FALL RIVER, Mass. (WPRI) — The owners of the final home of Lizzie Borden and her sister Emma say they’re going to appeal to state officials for an exemption they say is crucial to preserve history — and to make it available to the public at all.
Maplecroft, on Front Street, is where Emma and Lizzie moved to in September 1893, according to property manager Ryan Woods. Ryan’s father, Donald Woods, and Donald’s partner Lee-ann Wilber purchased the property in February with every intention to make it into a bed and breakfast.
City officials gave them a checklist of things that needed to be fixed in order to be safe for the public to visit, and Ryan Woods said Monday they’ve invested thousands in those fixes: a sprinkler system inside, updated plumbing and electrical systems, and rebuilding things like the porch.
Wheelchair ramps have also been added outside, on the back porch, and someone using a wheelchair can use them to get to the first floor. The city said wheelchair visitors need to be able to get to the second floor, and called for a lift system to be put on the outside of the home, from the first-floor pantry to the second-floor bathroom.
But that second-floor bathroom is a crucial cornerstone in the historical value of the house, the owners say. The fixtures and tile are original; it was a sensation to have indoor plumbing for the first time in the 1890s, and no less an event for the Borden sisters. History would have to be destroyed to install a lift there, the Woods claim.
The owners are now in the process of making an appeal to state officials in Boston – the Architectural Access Board and Board of Building Regulations and Standards – for an exemption to accessibility rules.
Lizzie Borden was charged with murdering her father and stepmother, but was acquitted.
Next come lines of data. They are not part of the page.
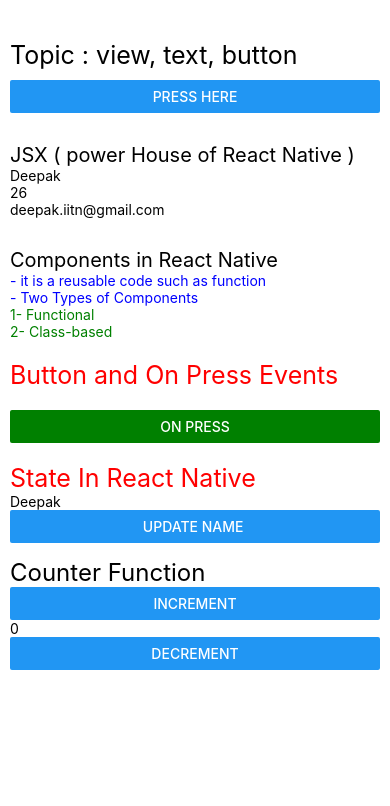
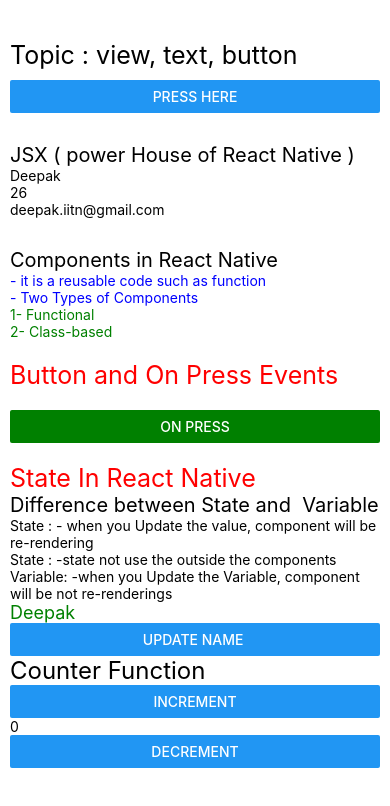
Before and after one commit to DeepakDev001/React-Native-tut, a React Native app: screen / in a window 390 px wide. Shown: the top 806 px of the page. Built offline with nearby package versions, Linux system fonts and the light colour scheme.

Commit message:
update react state

```diff
--- a/components/ReactState.js
+++ b/components/ReactState.js
@@ -11,12 +11,24 @@ const ReactState = () => {
       <Text style={{ fontSize: 25, marginTop: 20, color: "red" }}>
         State In React Native
       </Text>
-      <Text>{name}</Text>
+      <Text style={{ fontSize: 20 }} >
+        Difference between State and  Variable
+      </Text>
+      <Text >
+        State : - when you Update the value, component will be re-rendering
+      </Text>
+      <Text >
+        State : -state not use the outside the components
+      </Text>
+      <Text >
+        Variable: -when you Update the Variable, component will be not re-renderings
+      </Text>
+      <Text style={{ fontSize: 18, color: "green" }}>{name}</Text>
       <Button
         title='Update Name '
         onPress={() => setName("Yadav")}
       />
-      <Text style={{ fontSize: 24, marginTop: 15 }} >Counter Function</Text>
+      <Text style={{ fontSize: 24, }} >Counter Function</Text>
       <Button
         title='Increment'
         onPress={() => setData(data + 1)}
```
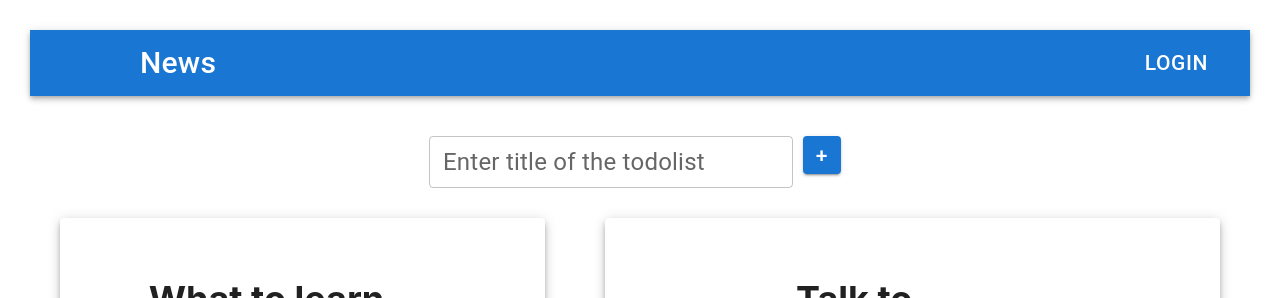
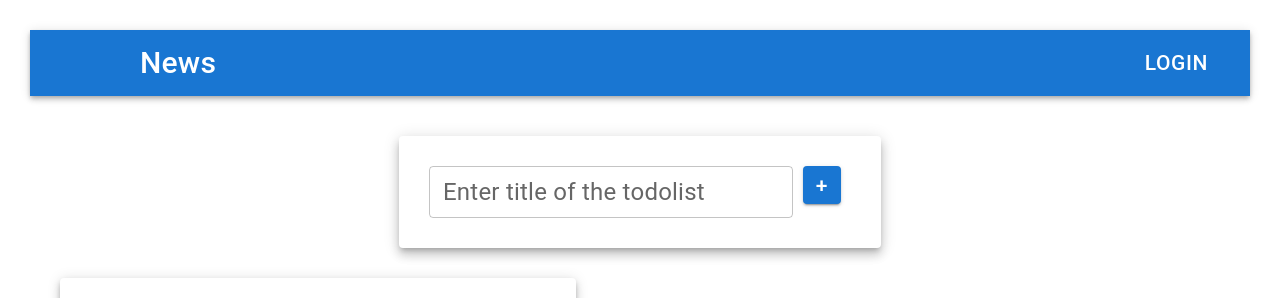
Before and after one commit to VanoKi/todolist-02, a React (Vite) app: page / in a window 1280 px wide. Shown: the top 298 px of the page. Built offline with nearby package versions, Linux system fonts and the light colour scheme; some icons are missing.

Commit message:
fix: inners

```diff
--- a/src/App.tsx
+++ b/src/App.tsx
@@ -92,11 +92,13 @@ export const App = () => {
   return (
     <div className="app">
       <MyAppBar/>
-      <Input placeholder={'Enter title of the todolist'} buttonTitle={'+'} onSubmit={addTodolist}/>
-      <div className={'todolist-container'}>
-        {todolists.map(el => {
+      <Paper elevation={7} sx={{p: '30px'}}>
+        <Input placeholder={'Enter title of the todolist'} buttonTitle={'+'} onSubmit={addTodolist}/>
+      </Paper>
+      {/*<div className={'todolist-container'}>*/}
+      <Grid container sx={{p: '30px'}} spacing={4}>
+      {todolists.map(el => {
           return (
-            <Grid container sx={{p: '30px'}}>
               <Paper elevation={5} sx={{p: '30px'}}>
                 <TodolistItem
                   key={el.id}
@@ -113,10 +115,10 @@ export const App = () => {
                   updatedTitle={updatedTitle}
                 />
               </Paper>
-            </Grid>
           )
         })}
-      </div>
+      {/*</div>*/}
+      </Grid>
     </div>
   )
 }
```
The two sisters moved to the Maplecroft location after Lizzie’s acquittal.